__Problem details__
With the records below as your source, retype each line exactly from the top down to the line that contains "Also changed, not shown: docs/ROADMAP_DEFERRED.md", and include that line.

[Collected data entries]
::::
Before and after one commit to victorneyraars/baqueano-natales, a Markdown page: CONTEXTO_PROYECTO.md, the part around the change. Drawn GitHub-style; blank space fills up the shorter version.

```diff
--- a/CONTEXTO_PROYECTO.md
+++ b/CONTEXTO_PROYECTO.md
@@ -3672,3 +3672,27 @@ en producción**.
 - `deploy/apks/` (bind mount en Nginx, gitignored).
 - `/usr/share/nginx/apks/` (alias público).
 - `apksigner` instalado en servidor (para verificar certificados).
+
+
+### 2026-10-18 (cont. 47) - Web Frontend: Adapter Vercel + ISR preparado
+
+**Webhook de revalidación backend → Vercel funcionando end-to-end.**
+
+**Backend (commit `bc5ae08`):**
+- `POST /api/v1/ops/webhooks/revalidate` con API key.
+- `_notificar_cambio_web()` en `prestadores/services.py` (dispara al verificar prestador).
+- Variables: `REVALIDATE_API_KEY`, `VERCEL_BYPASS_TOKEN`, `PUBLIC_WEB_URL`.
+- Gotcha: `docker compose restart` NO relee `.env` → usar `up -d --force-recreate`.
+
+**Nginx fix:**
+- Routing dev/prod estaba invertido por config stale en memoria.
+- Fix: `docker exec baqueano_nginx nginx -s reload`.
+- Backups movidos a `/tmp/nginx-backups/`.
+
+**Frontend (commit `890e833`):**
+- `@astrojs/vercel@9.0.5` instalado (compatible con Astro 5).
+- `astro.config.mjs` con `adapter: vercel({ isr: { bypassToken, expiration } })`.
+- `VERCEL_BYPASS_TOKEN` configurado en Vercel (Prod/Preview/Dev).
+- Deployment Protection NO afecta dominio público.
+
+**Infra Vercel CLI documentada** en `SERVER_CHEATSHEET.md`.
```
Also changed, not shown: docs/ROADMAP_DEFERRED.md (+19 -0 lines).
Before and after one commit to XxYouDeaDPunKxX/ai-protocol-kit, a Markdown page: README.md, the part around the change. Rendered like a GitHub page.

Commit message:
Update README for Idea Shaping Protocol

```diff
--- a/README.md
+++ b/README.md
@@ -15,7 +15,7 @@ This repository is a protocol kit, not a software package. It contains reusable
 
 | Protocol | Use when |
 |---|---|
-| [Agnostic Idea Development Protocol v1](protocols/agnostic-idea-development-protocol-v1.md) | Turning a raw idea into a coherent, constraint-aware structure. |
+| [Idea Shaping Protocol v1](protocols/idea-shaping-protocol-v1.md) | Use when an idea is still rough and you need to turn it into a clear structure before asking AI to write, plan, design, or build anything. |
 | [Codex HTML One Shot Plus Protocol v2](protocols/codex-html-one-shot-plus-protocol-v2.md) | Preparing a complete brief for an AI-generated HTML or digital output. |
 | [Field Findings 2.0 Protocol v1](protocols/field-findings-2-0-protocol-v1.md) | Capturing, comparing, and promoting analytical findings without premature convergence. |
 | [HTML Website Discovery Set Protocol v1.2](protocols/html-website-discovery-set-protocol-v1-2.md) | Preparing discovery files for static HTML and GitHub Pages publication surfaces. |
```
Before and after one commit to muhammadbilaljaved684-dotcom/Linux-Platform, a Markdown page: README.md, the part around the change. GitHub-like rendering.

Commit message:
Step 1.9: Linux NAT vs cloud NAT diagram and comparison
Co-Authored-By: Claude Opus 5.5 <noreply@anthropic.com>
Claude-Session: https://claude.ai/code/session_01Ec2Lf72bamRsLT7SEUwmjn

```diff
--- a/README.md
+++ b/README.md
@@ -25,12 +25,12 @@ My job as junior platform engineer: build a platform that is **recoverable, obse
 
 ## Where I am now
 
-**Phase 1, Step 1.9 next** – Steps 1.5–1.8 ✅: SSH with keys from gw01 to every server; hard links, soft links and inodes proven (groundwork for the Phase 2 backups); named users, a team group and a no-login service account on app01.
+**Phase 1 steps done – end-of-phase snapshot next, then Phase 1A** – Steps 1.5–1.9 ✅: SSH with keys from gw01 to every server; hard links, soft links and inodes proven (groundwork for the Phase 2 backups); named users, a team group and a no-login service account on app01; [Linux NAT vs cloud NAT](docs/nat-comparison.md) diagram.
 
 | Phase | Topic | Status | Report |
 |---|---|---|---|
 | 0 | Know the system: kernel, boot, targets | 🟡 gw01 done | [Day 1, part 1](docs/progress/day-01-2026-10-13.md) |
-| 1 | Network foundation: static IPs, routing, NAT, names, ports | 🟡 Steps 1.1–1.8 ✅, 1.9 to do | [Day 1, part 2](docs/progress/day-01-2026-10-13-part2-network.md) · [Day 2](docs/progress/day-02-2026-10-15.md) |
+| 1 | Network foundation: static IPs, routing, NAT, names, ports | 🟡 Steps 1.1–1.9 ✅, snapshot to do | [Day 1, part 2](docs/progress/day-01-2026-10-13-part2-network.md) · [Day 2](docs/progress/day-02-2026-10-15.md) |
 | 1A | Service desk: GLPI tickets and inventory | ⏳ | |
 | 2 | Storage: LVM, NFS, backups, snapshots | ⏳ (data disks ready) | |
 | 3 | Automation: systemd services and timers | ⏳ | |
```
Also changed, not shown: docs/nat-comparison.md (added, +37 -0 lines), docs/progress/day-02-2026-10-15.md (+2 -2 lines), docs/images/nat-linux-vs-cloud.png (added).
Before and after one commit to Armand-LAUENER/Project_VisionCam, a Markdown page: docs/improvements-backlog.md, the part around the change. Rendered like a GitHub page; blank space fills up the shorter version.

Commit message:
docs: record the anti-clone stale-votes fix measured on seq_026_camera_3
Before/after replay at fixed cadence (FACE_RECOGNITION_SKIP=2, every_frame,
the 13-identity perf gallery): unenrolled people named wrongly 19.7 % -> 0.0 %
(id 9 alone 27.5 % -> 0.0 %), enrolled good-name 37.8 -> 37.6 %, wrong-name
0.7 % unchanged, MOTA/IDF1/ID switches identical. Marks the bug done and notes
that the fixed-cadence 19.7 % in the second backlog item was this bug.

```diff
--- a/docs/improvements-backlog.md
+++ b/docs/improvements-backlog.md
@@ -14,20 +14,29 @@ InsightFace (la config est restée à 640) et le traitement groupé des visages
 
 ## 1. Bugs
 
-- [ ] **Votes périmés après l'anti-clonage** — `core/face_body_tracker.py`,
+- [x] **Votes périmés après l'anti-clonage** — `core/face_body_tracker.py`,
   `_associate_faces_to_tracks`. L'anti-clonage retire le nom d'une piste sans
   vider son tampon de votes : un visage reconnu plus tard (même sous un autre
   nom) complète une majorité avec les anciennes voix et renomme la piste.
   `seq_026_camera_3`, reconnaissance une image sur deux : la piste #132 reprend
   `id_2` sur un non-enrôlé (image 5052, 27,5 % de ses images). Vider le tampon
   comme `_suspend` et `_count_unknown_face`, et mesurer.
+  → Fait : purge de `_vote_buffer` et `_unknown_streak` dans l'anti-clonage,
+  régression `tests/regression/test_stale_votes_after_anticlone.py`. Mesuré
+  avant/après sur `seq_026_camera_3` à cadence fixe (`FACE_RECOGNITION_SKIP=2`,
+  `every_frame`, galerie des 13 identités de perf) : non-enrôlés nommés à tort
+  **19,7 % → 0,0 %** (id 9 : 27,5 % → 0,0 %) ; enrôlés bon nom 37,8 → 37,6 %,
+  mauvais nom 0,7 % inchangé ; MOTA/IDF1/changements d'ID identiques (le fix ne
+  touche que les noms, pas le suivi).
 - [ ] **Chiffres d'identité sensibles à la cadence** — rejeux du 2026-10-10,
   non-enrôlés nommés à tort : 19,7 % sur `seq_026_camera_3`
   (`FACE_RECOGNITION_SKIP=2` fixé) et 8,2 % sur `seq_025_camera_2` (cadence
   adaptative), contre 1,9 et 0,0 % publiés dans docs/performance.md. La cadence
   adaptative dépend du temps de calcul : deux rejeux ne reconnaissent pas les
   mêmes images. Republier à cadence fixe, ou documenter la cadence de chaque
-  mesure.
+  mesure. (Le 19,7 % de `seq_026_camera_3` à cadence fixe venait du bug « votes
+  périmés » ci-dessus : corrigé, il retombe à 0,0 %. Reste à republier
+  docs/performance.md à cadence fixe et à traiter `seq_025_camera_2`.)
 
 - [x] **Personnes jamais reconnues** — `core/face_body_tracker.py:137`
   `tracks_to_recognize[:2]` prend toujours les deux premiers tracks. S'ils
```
::::
__Answer section__
Before and after one commit to victorneyraars/baqueano-natales, a Markdown page: CONTEXTO_PROYECTO.md, the part around the change. Drawn GitHub-style; blank space fills up the shorter version.

```diff
--- a/CONTEXTO_PROYECTO.md
+++ b/CONTEXTO_PROYECTO.md
@@ -3672,3 +3672,27 @@ en producción**.
 - `deploy/apks/` (bind mount en Nginx, gitignored).
 - `/usr/share/nginx/apks/` (alias público).
 - `apksigner` instalado en servidor (para verificar certificados).
+
+
+### 2026-10-18 (cont. 47) - Web Frontend: Adapter Vercel + ISR preparado
+
+**Webhook de revalidación backend → Vercel funcionando end-to-end.**
+
+**Backend (commit `bc5ae08`):**
+- `POST /api/v1/ops/webhooks/revalidate` con API key.
+- `_notificar_cambio_web()` en `prestadores/services.py` (dispara al verificar prestador).
+- Variables: `REVALIDATE_API_KEY`, `VERCEL_BYPASS_TOKEN`, `PUBLIC_WEB_URL`.
+- Gotcha: `docker compose restart` NO relee `.env` → usar `up -d --force-recreate`.
+
+**Nginx fix:**
+- Routing dev/prod estaba invertido por config stale en memoria.
+- Fix: `docker exec baqueano_nginx nginx -s reload`.
+- Backups movidos a `/tmp/nginx-backups/`.
+
+**Frontend (commit `890e833`):**
+- `@astrojs/vercel@9.0.5` instalado (compatible con Astro 5).
+- `astro.config.mjs` con `adapter: vercel({ isr: { bypassToken, expiration } })`.
+- `VERCEL_BYPASS_TOKEN` configurado en Vercel (Prod/Preview/Dev).
+- Deployment Protection NO afecta dominio público.
+
+**Infra Vercel CLI documentada** en `SERVER_CHEATSHEET.md`.
```
Also changed, not shown: docs/ROADMAP_DEFERRED.md (+19 -0 lines).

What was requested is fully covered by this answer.